Also included are 80+ sample and sound loop libraries to use within Studio One. There are a lot of neat sounds and loops that could help kickstart a new song idea.
I absolutely want to learn how to use the Stage (performance) mode. I really enjoy creating beats using Roland’s Zenbeats and this seems to have similar functionality, though I only got that idea from watching the preview video above.
As for mastering, I will be trying that out soon. When I do mixdowns of tracks or export stems I often find the loudness to be lacking compared to other audio sources playing on the same computer. This includes when I try uploading content to my goodsoundwaves or binaryEXPLOSION Soundcloud streams.
Studio One takes less than a minute to load to the main selection screen when loaded from a SSD.
Below you’ll find a video from Studio One Expert where the hosts go over some things you should know when using Studio One.
I found the Studio One Artist edition to be very capable. Most of what I do in the Pro edition is what I was already doing in Artist. If you’re looking to record and produce tracks Studio One Artist is very capable, with external VST support as well as a bunch of bundled content.
Studio One Professional comes with so much more bundled content, including virtual instruments, sound packs, and third party add-ons. The additional Stage mode could be a game changer for live performances, though you’re going to have to look into that more specifically if that’s one of your selling points. The included Mastering mode is what I’m most excited about checking out next.
All of my Studio One experience so far revolves around recording live tracks. My gear allows for recording up to 20 simultaneous audio tracks. I’ve tried to see if my system could handle it, which I was pleasantly surprised that it could quite smoothly. Most of the time, though, it’s a lot closer to 3 or 5 tracks.
It’s easy to keep track of levels with the panel being easy to dock and set on a second monitor screen. This becomes particularly helpful when you start adding a series of plug-in effects filters to each channel.
All of the bundled features make the PreSonus Sphere (Professional) well worth the subscription.

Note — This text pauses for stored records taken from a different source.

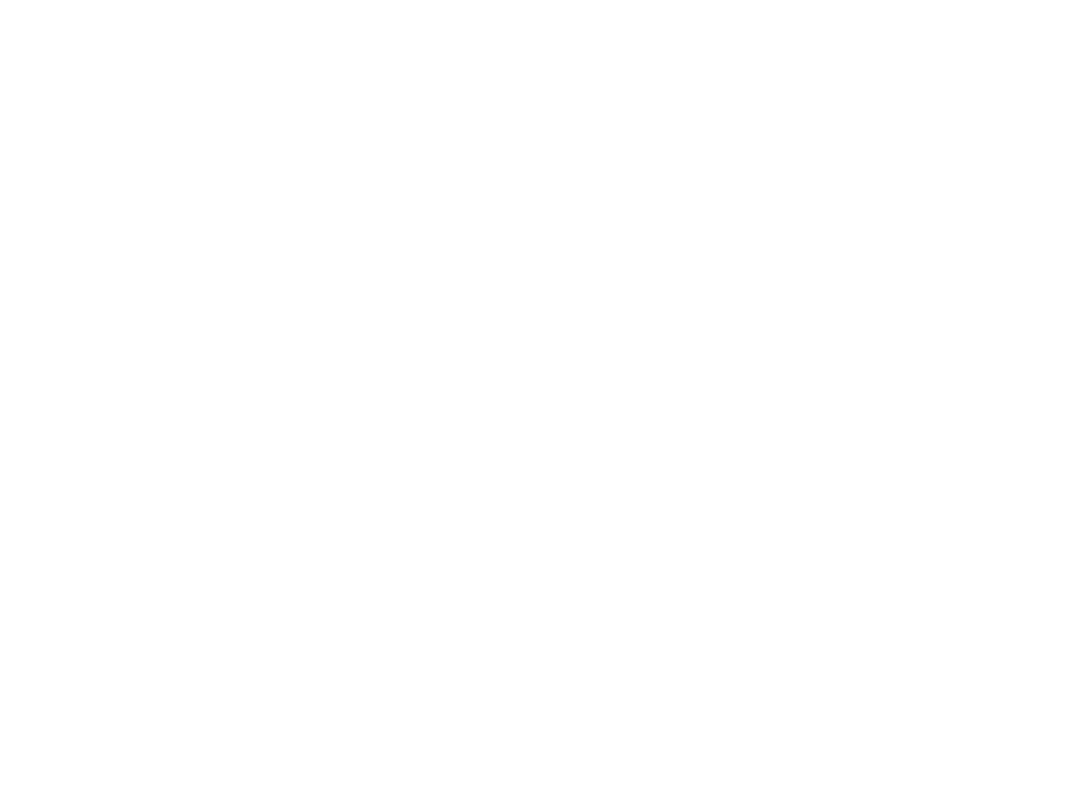
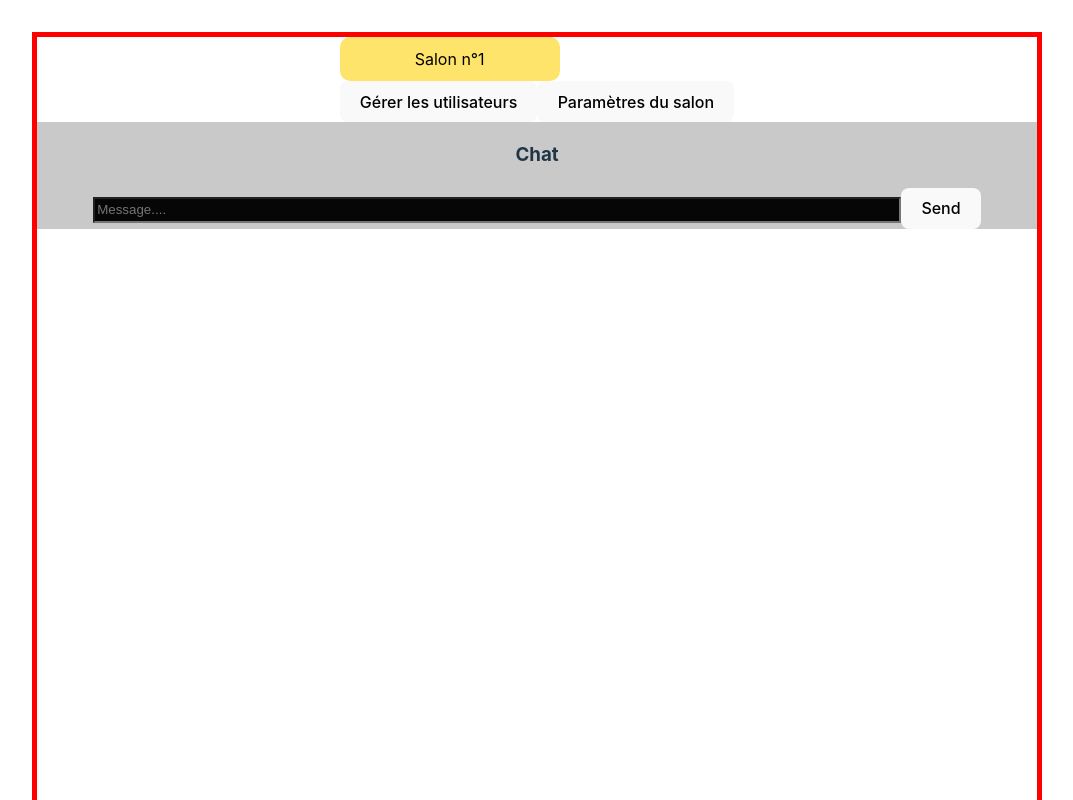
Before and after one commit to Liv44/piniatalk, a Vue app: page /chat in a window 1280 px wide. Before the commit this address had no page. Shown: the top 800 px of the page, without its empty margins (103-1176 px from the left). Built offline with nearby package versions, Linux system fonts and the light colour scheme.

Commit message:
debut page chat

```diff
--- a/src/components/HelloWorld.vue
+++ b/src/components/HelloWorld.vue
@@ -15,8 +15,9 @@
   <div class="card">
     <button type="button" @click="test">Click me</button>
   </div>
-
   <RouterLink to="/test" tag="button">Go Home</RouterLink>
+  <br />
+  <RouterLink to="/chat" tag="button">Go to chat</RouterLink>
 </template>
 
 <style scoped>
--- /dev/null
+++ b/src/components/chat.vue
@@ -0,0 +1,35 @@
+<script setup lang="ts"></script>
+<template>
+  <div class="top_chat">
+    <div class="channel_name">Salon n°1</div>
+    <button>Gérer les utilisateurs</button>
+    <button>Paramètres du salon</button>
+  </div>
+  <div class="block_chat">
+    <h3>Chat</h3>
+    <input class="input" type="text" placeholder="Message...." />
+    <button>Send</button>
+  </div>
+</template>
+
+<style>
+.channel_name {
+  background-color: #ffe46b;
+  width: 200px;
+  padding: 10px;
+  border-radius: 10px;
+  color: black;
+}
+
+.block_chat {
+  background-color: #c9c9c9;
+  width: 100%;
+  height: auto;
+}
+
+.input {
+  width: 80%;
+  background-color: #070606;
+  height: 20px;
+}
+</style>
--- a/src/router/index.ts
+++ b/src/router/index.ts
@@ -14,6 +14,11 @@
             name: "test",
             component: () => import("../views/AboutView.vue"),
         },
+        {
+            path: "/chat",
+            name: "chat",
+            component: () => import("../views/ChatView.vue"),
+        }
     ],
 });
 
--- /dev/null
+++ b/src/views/ChatView.vue
@@ -0,0 +1,25 @@
+<script setup lang="ts">
+import Chat from "../components/chat.vue";
+</script>
+<template>
+  <div class="chat">
+    <Chat></Chat>
+  </div>
+</template>
+
+<style>
+.chat {
+  display: flex;
+  flex-direction: column;
+  border: 5px solid red;
+  width: 1000px;
+  height: 1000px;
+}
+@media (min-width: 1024px) {
+  .chat {
+    min-height: 100vh;
+    display: flex;
+    align-items: center;
+  }
+}
+</style>
```
Also changed, not shown: 2 other files (tests, documents, lock files or other folders). Lines whose indentation alone changed are shown as unchanged.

Of course, unlike many people, I have the Artist version to fall back on. Regardless of which version you use, I’m a huge fan of how easy PreSonus has made it for me to enjoy creating and recording.
Note: goodsoundwaves does not receive any compensation for this content or for your PreSonus purchases. I’m just really excited to share about this awesome DAW!